→ About this task: Retype the entries word for word, leaving nothing out.
╔══
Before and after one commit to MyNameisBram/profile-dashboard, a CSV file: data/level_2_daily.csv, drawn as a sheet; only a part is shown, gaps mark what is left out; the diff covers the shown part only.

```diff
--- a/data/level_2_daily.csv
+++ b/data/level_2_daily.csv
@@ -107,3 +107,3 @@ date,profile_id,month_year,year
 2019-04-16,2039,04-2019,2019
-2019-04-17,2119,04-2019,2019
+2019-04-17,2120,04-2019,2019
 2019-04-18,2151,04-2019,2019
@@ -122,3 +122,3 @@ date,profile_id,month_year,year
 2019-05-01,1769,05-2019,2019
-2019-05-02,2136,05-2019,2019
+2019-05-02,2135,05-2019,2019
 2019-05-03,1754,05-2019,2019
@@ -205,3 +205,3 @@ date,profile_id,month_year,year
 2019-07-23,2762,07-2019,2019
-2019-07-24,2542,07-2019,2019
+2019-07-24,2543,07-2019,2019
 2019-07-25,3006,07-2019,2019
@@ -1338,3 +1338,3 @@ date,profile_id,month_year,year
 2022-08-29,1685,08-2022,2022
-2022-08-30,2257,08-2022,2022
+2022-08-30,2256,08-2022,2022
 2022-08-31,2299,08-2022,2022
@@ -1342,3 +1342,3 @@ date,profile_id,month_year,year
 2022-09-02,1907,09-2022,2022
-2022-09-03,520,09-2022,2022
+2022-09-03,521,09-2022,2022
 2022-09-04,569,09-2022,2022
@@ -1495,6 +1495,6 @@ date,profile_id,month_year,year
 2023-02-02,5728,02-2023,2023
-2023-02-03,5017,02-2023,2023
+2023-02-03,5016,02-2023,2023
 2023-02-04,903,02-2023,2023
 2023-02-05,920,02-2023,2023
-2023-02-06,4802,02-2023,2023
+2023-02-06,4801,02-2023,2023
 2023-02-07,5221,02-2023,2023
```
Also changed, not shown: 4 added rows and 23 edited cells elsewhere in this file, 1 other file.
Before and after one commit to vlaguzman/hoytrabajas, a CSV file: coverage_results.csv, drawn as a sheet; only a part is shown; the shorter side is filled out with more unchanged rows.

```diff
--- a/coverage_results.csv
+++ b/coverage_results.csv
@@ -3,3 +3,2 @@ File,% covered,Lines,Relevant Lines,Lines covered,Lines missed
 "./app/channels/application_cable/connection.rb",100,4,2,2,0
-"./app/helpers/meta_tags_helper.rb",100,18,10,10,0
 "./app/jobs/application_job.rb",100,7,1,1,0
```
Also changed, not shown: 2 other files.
╚══
→ Problem solution:
Before and after one commit to MyNameisBram/profile-dashboard, a CSV file: data/level_2_daily.csv, drawn as a sheet; only a part is shown, gaps mark what is left out; the diff covers the shown part only.

```diff
--- a/data/level_2_daily.csv
+++ b/data/level_2_daily.csv
@@ -107,3 +107,3 @@ date,profile_id,month_year,year
 2019-04-16,2039,04-2019,2019
-2019-04-17,2119,04-2019,2019
+2019-04-17,2120,04-2019,2019
 2019-04-18,2151,04-2019,2019
@@ -122,3 +122,3 @@ date,profile_id,month_year,year
 2019-05-01,1769,05-2019,2019
-2019-05-02,2136,05-2019,2019
+2019-05-02,2135,05-2019,2019
 2019-05-03,1754,05-2019,2019
@@ -205,3 +205,3 @@ date,profile_id,month_year,year
 2019-07-23,2762,07-2019,2019
-2019-07-24,2542,07-2019,2019
+2019-07-24,2543,07-2019,2019
 2019-07-25,3006,07-2019,2019
@@ -1338,3 +1338,3 @@ date,profile_id,month_year,year
 2022-08-29,1685,08-2022,2022
-2022-08-30,2257,08-2022,2022
+2022-08-30,2256,08-2022,2022
 2022-08-31,2299,08-2022,2022
@@ -1342,3 +1342,3 @@ date,profile_id,month_year,year
 2022-09-02,1907,09-2022,2022
-2022-09-03,520,09-2022,2022
+2022-09-03,521,09-2022,2022
 2022-09-04,569,09-2022,2022
@@ -1495,6 +1495,6 @@ date,profile_id,month_year,year
 2023-02-02,5728,02-2023,2023
-2023-02-03,5017,02-2023,2023
+2023-02-03,5016,02-2023,2023
 2023-02-04,903,02-2023,2023
 2023-02-05,920,02-2023,2023
-2023-02-06,4802,02-2023,2023
+2023-02-06,4801,02-2023,2023
 2023-02-07,5221,02-2023,2023
```
Also changed, not shown: 4 added rows and 23 edited cells elsewhere in this file, 1 other file.
Before and after one commit to vlaguzman/hoytrabajas, a CSV file: coverage_results.csv, drawn as a sheet; only a part is shown; the shorter side is filled out with more unchanged rows.

```diff
--- a/coverage_results.csv
+++ b/coverage_results.csv
@@ -3,3 +3,2 @@ File,% covered,Lines,Relevant Lines,Lines covered,Lines missed
 "./app/channels/application_cable/connection.rb",100,4,2,2,0
-"./app/helpers/meta_tags_helper.rb",100,18,10,10,0
 "./app/jobs/application_job.rb",100,7,1,1,0
```
Also changed, not shown: 2 other files.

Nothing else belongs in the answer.